ACTION ITEM —
Make an exact copy of the entries, and keep any pictures out of it.

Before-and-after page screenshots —
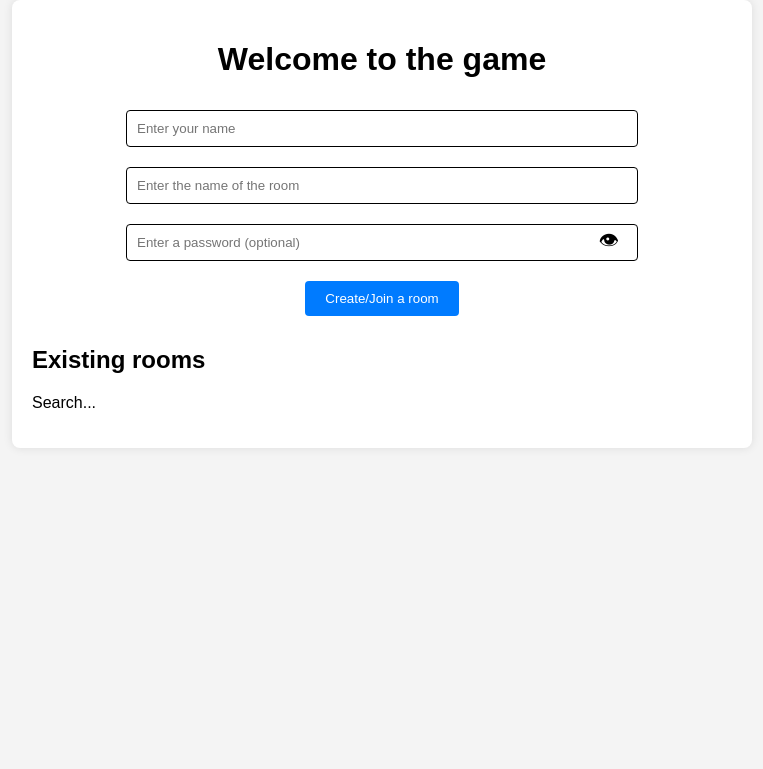
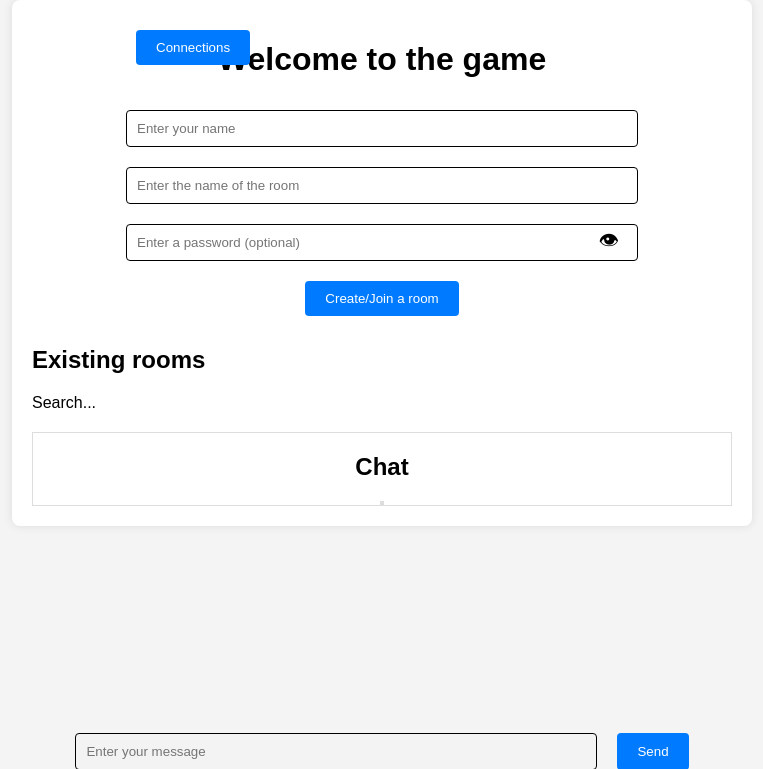
Before and after one commit to Davidhaba/game-chat, a Flask app: page / in a window 1280 px wide. Shown: the top 769 px of the page, without its empty margins (258-1021 px from the left). Run offline with Flask 3, Linux system fonts and the light colour scheme; some libraries are stand-ins or nearby versions.

Commit message:
Update index.html

```diff
--- a/templates/index.html
+++ b/templates/index.html
@@ -44,8 +44,12 @@
         #chat {
             margin-top: 20px;
             display: none;
+            align-items: center;
+            flex: 1;
+            display: flex;
             flex-direction: column;
-            align-items: center;
+            overflow: hidden;
+            border: 1px solid #ddd;
         }
         ul {
             list-style: none;
```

SOLUTION —
Before and after one commit to Davidhaba/game-chat, a Flask app: page / in a window 1280 px wide. Shown: the top 769 px of the page, without its empty margins (258-1021 px from the left). Run offline with Flask 3, Linux system fonts and the light colour scheme; some libraries are stand-ins or nearby versions.

Commit message:
Update index.html

```diff
--- a/templates/index.html
+++ b/templates/index.html
@@ -44,8 +44,12 @@
         #chat {
             margin-top: 20px;
             display: none;
+            align-items: center;
+            flex: 1;
+            display: flex;
             flex-direction: column;
-            align-items: center;
+            overflow: hidden;
+            border: 1px solid #ddd;
         }
         ul {
             list-style: none;
```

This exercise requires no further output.